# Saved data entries
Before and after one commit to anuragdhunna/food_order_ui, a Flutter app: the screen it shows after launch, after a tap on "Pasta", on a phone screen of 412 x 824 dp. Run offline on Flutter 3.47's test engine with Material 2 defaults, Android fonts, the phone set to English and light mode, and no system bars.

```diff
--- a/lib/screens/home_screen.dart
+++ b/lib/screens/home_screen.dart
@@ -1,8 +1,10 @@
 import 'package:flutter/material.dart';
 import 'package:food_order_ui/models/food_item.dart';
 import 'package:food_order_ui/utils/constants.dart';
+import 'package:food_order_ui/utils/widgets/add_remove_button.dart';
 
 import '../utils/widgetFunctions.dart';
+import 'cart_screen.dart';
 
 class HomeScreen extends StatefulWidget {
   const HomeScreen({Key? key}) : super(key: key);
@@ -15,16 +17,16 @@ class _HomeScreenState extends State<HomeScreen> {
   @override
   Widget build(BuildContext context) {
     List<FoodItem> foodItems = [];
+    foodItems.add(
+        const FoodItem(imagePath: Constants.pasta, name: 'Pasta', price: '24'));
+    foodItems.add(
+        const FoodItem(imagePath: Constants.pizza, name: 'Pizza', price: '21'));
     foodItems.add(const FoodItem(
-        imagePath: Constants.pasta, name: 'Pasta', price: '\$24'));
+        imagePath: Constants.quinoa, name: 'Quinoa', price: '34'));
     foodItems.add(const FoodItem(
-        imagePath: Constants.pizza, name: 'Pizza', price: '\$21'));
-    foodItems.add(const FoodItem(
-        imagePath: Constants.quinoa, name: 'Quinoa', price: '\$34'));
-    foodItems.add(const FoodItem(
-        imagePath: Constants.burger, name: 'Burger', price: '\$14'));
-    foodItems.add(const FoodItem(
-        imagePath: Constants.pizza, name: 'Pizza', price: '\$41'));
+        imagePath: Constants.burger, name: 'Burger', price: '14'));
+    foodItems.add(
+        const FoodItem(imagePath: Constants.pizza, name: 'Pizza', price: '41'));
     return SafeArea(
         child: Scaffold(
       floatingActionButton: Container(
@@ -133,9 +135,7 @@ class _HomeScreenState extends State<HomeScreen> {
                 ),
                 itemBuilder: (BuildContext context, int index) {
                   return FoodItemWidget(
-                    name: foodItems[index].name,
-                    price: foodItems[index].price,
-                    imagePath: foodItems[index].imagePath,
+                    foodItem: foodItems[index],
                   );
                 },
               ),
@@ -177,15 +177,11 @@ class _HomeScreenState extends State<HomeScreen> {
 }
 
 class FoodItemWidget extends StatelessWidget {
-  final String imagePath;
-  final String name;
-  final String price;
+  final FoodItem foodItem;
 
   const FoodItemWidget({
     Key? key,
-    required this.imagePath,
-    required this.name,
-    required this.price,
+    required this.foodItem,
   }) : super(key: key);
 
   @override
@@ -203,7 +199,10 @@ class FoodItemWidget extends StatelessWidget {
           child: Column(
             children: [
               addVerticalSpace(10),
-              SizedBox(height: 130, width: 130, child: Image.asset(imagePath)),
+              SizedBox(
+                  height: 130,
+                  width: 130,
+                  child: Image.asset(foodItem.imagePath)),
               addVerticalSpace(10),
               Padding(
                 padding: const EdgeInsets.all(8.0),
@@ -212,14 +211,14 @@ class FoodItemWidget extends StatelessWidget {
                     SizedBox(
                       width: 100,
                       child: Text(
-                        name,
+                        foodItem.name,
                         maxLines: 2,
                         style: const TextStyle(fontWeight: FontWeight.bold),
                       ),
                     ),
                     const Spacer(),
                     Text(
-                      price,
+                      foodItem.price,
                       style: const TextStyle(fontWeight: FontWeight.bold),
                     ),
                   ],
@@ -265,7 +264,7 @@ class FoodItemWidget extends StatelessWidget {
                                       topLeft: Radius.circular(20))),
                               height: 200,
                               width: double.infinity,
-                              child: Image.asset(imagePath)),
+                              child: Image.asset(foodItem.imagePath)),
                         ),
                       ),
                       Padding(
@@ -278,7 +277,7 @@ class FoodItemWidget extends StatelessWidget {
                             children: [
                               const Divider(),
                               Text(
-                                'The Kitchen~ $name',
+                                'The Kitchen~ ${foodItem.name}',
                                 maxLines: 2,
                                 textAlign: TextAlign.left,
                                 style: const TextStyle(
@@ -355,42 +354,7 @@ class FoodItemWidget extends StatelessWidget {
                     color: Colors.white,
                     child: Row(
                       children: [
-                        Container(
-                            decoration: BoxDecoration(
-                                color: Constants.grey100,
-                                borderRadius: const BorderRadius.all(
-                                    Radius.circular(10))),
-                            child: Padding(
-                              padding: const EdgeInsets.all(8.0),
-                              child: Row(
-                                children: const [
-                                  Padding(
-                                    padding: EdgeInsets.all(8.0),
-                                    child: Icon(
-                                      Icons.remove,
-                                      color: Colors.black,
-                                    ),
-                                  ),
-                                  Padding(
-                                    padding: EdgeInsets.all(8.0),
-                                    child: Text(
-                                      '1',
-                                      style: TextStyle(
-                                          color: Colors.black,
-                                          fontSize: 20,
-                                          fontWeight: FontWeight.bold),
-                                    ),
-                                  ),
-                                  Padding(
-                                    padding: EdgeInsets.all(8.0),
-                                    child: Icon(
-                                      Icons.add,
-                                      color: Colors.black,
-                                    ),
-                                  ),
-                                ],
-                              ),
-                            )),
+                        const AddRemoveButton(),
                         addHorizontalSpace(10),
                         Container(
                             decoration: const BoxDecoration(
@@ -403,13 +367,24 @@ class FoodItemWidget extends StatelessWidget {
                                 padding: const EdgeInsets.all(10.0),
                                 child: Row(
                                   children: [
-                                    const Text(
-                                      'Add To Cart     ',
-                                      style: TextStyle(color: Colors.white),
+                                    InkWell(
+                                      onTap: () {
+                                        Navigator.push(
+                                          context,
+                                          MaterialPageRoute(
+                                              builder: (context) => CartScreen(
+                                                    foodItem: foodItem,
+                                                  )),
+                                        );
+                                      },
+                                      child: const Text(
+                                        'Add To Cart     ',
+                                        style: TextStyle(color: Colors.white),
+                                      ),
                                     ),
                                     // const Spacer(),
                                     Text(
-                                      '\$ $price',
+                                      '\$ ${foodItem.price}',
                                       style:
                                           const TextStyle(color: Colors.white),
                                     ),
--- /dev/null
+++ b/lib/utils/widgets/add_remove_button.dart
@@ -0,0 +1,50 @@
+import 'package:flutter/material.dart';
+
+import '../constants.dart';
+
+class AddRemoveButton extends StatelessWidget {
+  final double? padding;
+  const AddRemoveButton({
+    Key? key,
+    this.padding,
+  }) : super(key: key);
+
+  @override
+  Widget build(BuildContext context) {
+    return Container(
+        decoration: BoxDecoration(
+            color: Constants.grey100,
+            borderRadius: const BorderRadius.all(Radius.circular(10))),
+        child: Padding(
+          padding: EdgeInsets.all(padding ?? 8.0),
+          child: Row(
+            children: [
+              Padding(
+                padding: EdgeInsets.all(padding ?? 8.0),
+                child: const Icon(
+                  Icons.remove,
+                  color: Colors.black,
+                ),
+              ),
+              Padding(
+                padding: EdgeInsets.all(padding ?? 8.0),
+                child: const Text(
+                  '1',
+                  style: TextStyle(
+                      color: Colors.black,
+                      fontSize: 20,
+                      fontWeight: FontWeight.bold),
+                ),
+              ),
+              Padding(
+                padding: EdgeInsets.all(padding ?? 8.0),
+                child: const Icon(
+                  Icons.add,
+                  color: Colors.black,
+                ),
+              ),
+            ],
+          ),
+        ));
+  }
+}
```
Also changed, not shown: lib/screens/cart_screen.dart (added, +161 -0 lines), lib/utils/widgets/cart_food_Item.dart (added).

==

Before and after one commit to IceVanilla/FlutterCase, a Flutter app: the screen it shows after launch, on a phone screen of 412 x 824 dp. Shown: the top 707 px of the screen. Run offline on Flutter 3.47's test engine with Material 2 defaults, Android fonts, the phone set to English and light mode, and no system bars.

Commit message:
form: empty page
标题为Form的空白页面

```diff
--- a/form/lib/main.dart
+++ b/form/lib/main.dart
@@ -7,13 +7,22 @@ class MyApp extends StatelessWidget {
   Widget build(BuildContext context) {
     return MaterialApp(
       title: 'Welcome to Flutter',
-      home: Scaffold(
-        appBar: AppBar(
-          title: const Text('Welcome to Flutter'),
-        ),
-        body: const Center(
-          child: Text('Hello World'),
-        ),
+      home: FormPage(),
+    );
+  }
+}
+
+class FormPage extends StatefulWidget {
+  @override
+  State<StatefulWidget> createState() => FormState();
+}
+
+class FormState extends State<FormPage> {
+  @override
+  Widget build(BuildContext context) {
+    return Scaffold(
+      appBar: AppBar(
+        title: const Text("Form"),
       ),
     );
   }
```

--

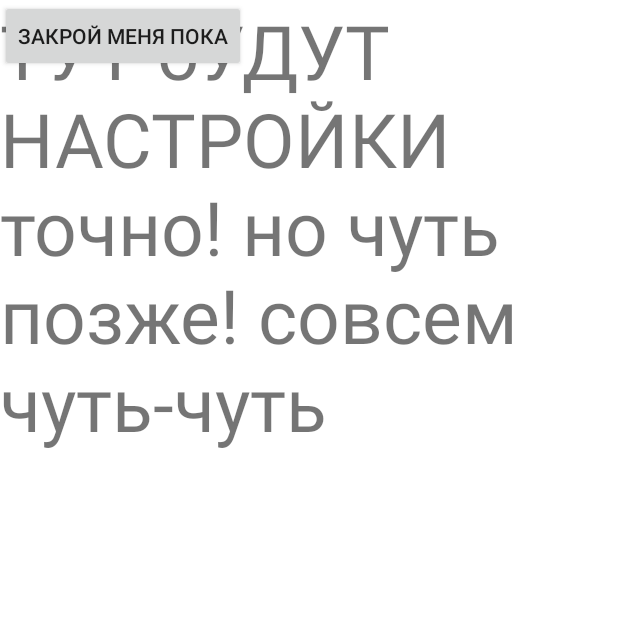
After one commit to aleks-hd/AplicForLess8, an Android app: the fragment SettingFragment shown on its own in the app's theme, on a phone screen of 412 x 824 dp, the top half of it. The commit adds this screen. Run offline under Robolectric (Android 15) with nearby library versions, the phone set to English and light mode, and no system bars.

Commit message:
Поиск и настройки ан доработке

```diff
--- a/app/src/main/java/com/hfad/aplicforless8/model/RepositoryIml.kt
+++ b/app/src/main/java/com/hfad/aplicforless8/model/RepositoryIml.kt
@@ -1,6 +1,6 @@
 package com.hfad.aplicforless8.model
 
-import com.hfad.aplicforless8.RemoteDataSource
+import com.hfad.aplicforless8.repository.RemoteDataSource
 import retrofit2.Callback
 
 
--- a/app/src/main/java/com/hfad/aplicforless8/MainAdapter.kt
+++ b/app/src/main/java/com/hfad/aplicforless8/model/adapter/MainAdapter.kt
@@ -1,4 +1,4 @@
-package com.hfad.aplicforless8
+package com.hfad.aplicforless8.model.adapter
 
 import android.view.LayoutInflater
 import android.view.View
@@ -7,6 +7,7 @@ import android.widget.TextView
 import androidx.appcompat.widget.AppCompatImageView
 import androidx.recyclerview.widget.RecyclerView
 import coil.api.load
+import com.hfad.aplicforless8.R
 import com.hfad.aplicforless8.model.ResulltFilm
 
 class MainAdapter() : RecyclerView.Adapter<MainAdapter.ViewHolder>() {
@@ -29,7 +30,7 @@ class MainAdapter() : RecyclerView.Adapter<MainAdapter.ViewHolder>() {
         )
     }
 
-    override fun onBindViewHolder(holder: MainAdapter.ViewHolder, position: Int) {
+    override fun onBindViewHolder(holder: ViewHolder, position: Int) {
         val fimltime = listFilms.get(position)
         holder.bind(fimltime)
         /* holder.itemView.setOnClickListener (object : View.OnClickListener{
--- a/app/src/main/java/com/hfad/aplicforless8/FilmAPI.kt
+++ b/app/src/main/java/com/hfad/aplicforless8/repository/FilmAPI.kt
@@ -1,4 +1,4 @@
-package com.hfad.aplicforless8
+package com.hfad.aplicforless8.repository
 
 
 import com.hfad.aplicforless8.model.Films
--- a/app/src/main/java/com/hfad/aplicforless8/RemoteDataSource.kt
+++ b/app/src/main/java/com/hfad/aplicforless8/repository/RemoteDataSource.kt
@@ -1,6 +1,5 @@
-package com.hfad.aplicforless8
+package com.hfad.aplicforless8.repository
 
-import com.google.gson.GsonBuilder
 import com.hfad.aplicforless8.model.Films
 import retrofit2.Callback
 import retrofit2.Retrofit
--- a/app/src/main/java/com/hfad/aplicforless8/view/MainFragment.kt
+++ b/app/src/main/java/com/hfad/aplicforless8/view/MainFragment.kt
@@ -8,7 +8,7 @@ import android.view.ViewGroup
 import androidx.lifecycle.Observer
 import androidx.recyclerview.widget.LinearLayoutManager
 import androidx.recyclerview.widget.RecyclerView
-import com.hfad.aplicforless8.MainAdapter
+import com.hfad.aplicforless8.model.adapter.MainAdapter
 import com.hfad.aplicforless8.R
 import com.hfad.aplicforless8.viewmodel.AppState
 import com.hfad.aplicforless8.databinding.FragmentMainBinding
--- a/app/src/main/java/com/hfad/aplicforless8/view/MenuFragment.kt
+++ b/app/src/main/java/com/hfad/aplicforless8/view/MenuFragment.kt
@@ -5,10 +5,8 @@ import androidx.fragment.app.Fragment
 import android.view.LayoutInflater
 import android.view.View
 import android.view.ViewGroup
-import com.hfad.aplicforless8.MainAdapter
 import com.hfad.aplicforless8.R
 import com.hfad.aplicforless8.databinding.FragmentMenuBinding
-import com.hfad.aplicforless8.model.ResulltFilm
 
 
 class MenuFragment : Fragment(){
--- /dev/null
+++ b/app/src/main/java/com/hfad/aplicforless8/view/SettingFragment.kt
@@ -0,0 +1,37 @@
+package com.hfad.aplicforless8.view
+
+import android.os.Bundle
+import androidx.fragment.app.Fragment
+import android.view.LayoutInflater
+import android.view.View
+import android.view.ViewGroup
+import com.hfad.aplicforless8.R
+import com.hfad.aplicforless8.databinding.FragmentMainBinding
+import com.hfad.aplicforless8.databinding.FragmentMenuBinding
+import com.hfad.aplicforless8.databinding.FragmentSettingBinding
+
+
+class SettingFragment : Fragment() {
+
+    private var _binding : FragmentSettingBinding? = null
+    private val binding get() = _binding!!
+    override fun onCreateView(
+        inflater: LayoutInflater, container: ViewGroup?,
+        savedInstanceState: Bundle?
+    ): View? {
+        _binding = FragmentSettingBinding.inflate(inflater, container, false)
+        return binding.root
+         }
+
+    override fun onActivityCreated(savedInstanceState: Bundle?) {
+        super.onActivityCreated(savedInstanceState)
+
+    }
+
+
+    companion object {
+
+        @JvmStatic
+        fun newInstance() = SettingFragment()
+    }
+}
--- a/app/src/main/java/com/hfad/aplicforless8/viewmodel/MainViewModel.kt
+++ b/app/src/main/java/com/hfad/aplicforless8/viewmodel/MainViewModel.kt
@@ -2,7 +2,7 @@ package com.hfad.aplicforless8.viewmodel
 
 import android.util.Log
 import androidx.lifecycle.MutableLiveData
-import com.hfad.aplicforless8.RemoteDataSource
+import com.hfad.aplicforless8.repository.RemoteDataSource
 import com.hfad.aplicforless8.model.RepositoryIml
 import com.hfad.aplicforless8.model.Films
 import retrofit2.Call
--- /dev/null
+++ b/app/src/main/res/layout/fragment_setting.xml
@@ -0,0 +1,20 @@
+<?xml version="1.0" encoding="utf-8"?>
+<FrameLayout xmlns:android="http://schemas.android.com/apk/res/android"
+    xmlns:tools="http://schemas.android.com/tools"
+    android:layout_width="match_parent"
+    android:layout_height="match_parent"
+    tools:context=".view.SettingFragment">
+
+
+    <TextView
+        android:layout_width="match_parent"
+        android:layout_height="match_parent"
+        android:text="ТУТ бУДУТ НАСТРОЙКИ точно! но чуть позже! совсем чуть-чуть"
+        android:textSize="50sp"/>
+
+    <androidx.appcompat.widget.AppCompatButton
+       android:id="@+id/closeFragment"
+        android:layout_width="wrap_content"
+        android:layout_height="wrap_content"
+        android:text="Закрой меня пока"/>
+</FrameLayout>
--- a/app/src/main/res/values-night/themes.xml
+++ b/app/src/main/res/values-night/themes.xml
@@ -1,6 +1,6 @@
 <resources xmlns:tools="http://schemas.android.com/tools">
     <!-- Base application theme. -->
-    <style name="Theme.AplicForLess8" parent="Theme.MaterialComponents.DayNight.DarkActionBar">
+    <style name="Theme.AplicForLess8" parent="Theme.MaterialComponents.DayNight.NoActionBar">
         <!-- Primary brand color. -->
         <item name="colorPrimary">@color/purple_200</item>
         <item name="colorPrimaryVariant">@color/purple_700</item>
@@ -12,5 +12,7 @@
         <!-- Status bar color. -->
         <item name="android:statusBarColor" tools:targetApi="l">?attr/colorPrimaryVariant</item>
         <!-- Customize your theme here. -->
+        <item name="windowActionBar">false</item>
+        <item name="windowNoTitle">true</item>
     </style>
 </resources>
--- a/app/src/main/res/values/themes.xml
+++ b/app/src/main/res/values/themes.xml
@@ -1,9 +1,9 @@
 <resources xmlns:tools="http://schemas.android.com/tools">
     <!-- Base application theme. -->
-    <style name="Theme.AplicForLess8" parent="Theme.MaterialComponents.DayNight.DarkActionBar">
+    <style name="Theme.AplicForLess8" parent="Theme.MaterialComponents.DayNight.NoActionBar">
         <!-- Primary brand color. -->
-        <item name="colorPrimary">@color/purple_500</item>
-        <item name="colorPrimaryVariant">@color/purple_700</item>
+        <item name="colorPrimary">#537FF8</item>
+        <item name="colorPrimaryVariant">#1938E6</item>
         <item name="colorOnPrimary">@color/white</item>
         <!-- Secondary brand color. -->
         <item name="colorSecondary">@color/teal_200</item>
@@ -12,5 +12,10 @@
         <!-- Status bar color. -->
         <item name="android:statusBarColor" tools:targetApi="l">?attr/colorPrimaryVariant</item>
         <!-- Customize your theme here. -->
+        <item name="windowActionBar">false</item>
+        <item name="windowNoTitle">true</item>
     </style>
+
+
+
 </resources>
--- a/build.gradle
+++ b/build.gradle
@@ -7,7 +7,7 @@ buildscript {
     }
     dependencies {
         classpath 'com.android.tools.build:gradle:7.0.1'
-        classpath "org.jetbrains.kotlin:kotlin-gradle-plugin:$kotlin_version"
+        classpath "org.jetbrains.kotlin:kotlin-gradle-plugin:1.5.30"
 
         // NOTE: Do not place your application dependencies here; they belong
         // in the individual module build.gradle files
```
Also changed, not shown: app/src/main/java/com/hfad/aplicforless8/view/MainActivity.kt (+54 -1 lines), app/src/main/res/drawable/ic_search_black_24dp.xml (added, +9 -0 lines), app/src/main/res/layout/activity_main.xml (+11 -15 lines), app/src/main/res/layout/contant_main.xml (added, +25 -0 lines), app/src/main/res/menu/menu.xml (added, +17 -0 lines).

# What is needed
Report the count, and only the count, of lines in the records above that contain "FoodItemWidget".

# Answer to this task
9